It's not long before David is fully aware of and exposed to the abuse that the two girls are suffering (mainly Meg) at the hands of their mentally ill auntie, who is called Ruth, her children, and some local children. The book follows David's thoughts and developing feelings towards Meg as he slowly falls in love with her, and he describes his attempts at rescuing her which are heart breaking to read. It really highlights just how evil/mentally unhinged Ruth must of been, as he is desperate to tell his parents what is going on but is too scared, as are a majority of the other children who are commiting crimes such as torture and rape.

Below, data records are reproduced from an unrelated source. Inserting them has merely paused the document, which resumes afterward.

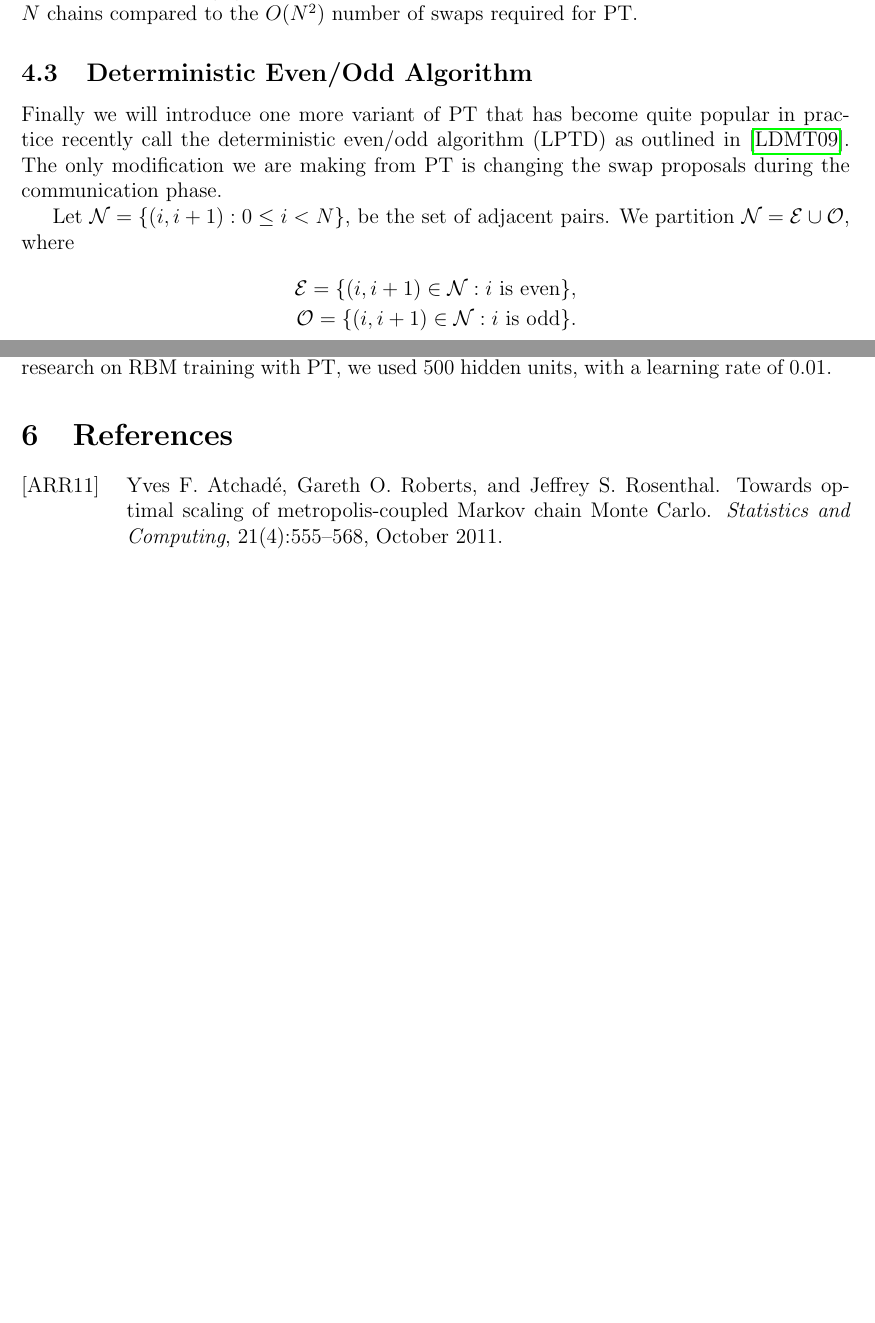
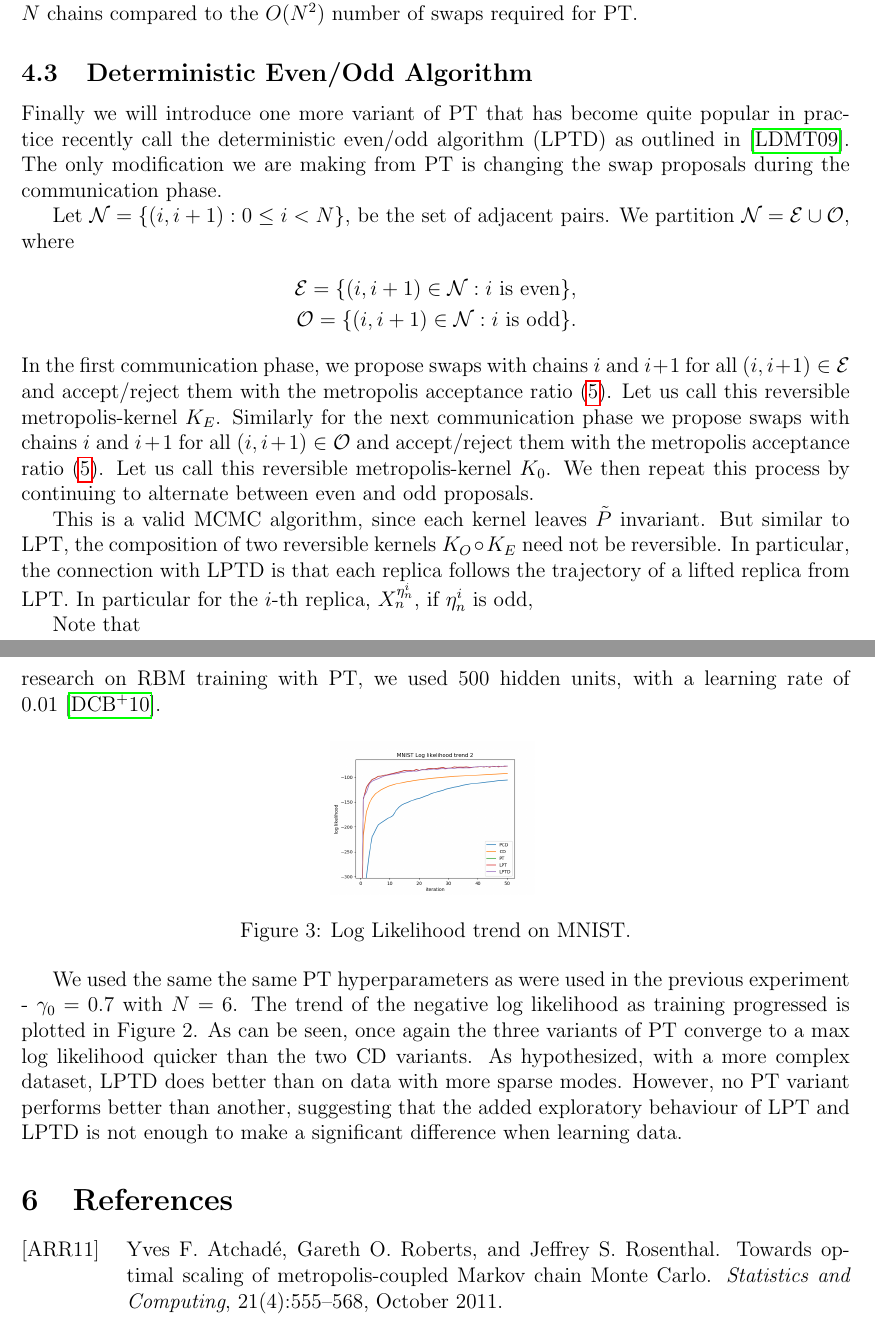
Before and after one commit to Mittens2/532_proj, a LaTeX document (Report/report.tex, which reads Report/sec_5_experiments.tex): two parts of pages 9 and 11 of 12 before the commit and two parts of pages 9 and 12 of 13 after it, joined at a grey line, cut so that both start at the same text, the shorter picture padded with empty space. Compiled offline with pdfLaTeX.

Commit message:
amit experiments

```diff
--- a/Report/report.tex
+++ b/Report/report.tex
@@ -228,7 +228,11 @@ Let $\mathcal{N}=\{(i,i+1):0\leq i<N\}$, be the set of adjacent pairs. We partit
 \mathcal{E}=\{(i,i+1)\in \mathcal{N}: i \text{ is even}\},\\
 \mathcal{O}=\{(i,i+1)\in \mathcal{N}: i \text{ is odd}\}.
 \end{align*}
+In the first communication phase, we propose swaps with chains $i$ and $i+1$ for all $(i,i+1)\in\mathcal{E}$ and accept/reject them with the metropolis acceptance ratio \eqref{accept_ratio}. Let us call this reversible metropolis-kernel $K_E$. Similarly for the next communication phase we propose swaps with chains $i$ and $i+1$ for all $(i,i+1)\in\mathcal{O}$ and accept/reject them with the metropolis acceptance ratio \eqref{accept_ratio}. Let us call this reversible metropolis-kernel $K_0$. We then repeat this process by continuing to alternate between even and odd proposals.
 
+This is a valid MCMC algorithm, since each kernel leaves $\tilde{P}$ invariant. But similar to LPT, the composition of two reversible kernels $K_O\circ K_E$ need not be reversible. In particular, the connection with LPTD is that each replica follows the trajectory of a lifted replica from LPT. In particular for the $i$-th replica, $X_n^{\eta^i_n}$, if $\eta_n^i$ is odd,
+
+Note that
 
 \subsection{PT for RBM}
 \section{Experiments}
--- a/Report/sec_5_experiments.tex
+++ b/Report/sec_5_experiments.tex
@@ -27,4 +29,12 @@ The results obtained from plotting the negative log likelihood during training c
 In order to test this hypothesis, we ran our five variants on the MNIST dataset, which consists of much higher resolution digit images, resulting in farther modes in the sample space.
 
 \subsubsection{MNIST Dataset}
-We ran each variant for 50 passes of a subset of the MNIST dataset with a batch size of 100, resulting in 5,000 weight updates per training algorithm. In conjunction with previous research on RBM training with PT, we used 500 hidden units, with a learning rate of 0.01.
+We ran each variant for 50 passes of a subset of the MNIST dataset with a batch size of 100, resulting in 5,000 weight updates per training algorithm. In conjunction with previous research on RBM training with PT, we used 500 hidden units, with a learning rate of 0.01\cite{desjardins2010tempered}.
+
+\begin{figure}[ht!]
+	\centering
+	\includegraphics[scale=0.25]{MNIST.png}
+\caption{Log Likelihood trend on MNIST.}
+\end{figure}
+
+We used the same the same PT hyperparameters as were used in the previous experiment - $\gamma_0 = 0.7$ with $N=6$. The trend of the negative log likelihood as training progressed is plotted in Figure 2. As can be seen, once again the three variants of PT converge to a max log likelihood quicker than the two CD variants. As hypothesized, with a more complex dataset, LPTD does better than on data with more sparse modes. However, no PT variant performs better than another, suggesting that the added exploratory behaviour of LPT and LPTD is not enough to make a significant difference when learning data.
```
Also changed, not shown: Report/report.pdf, Report/sec_5_experiments.tex (4 more changed lines), 5 other files.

The presentation of the book is quite simplistic, it's well written - very basic and easy to glide through (for people who can handle the subject matter), and the style of writing is consistent and in each sentence the emotion and regret oozes out - it is like having the narrator's voice in my head, reading it to me, if that makes sense, it is incredibly easy to work out his tone of voice, and the emotions he is feeling, and it's easy to get the jist of the story. He builds tension well and explains things thoroughly while the book is still believable and not over-the-top-shocking. The narrator really captures the doubts and frustrations that he felt as a young boy as if it was just yesterday, and it was a touching read.
The author does a good job in making certain characters hateable, however a majority were left unexplored and didn't have much depth, for example I was curious to know whether Ruth actually abused her own kids and if they were 'under her control' or if they were actually enjoying the atrocious crimes they commited - which they seemed to be, but who knows? I also didn't like some of the gory details in the book and struggled to believe that the narrator would be able to understand some of the things that happened at such a young age, but apart from this I think the book is very, very well written.
The only disadvantage to the book is its disturbing contents. I love horror movies and gore, but when it comes to reading about a young girl being tortured, raped and then murdered in alot of detail, it is quite upsetting, however it did keep me gripped to the book and at no point did I need to take a break or want to stop reading. I did feel very angry and upset at the abuse that Meg (and her sister) had to endure, but I didn't feel heartbroken and I wasn't crying hysterically, mainly because the book is focussed David's love towards her rather than it being a book in which we get to know Meg. I know that might sound harsh, but that's just my opinion. If Meg was the narrator or main character then obviously I would feel different. If you are squeamish or can't handle child abuse or extreme sexual abuse, then I wouldn't reccomend his book, however I think the underlying message of the book is the main focus - the story of a man whose past regrets are haunting him and wearing him down, day by day. He acknowledges the pain and fear that Meg would of felt, and my favourite quote from the book is as follows -
"You think you know about pain? Talk to my second wife. She does. Or she thinks she does. She says that once when she was nineteen or twenty she got between a couple of cats fighting - her own cat and a neighbor's - and one of them went at her, climbed her like a tree, tore gashes out of her thighs and breasts and belly that you still can see today, scared her so badly she fell back against her mother's turn-of-the-century Hoosier, breaking her best ceramic pie plate and scraping six inches of skin off her ribs while the cat made its way back down her again, all tooth and claw and spitting fury. Thirty-six stitches I think she said she got. And a fever that lasted days. My second wife says that's pain. She doesn't know sh*t, that woman."
I think this quote is really powerful, and if you've read the book you will understand what it means - it's basically about how people suffer in silence yet some people blow things that are no where near as horrific out of proportian. Overall, the book is rather disturbing, and at parts, very graphic, and these few genuinely shocking and brutal scenes make up for where the book drags. The end of the book was interesting to read, and made me question a few things too, so it wasn't entirely 'satisfying' but I found that it ended well.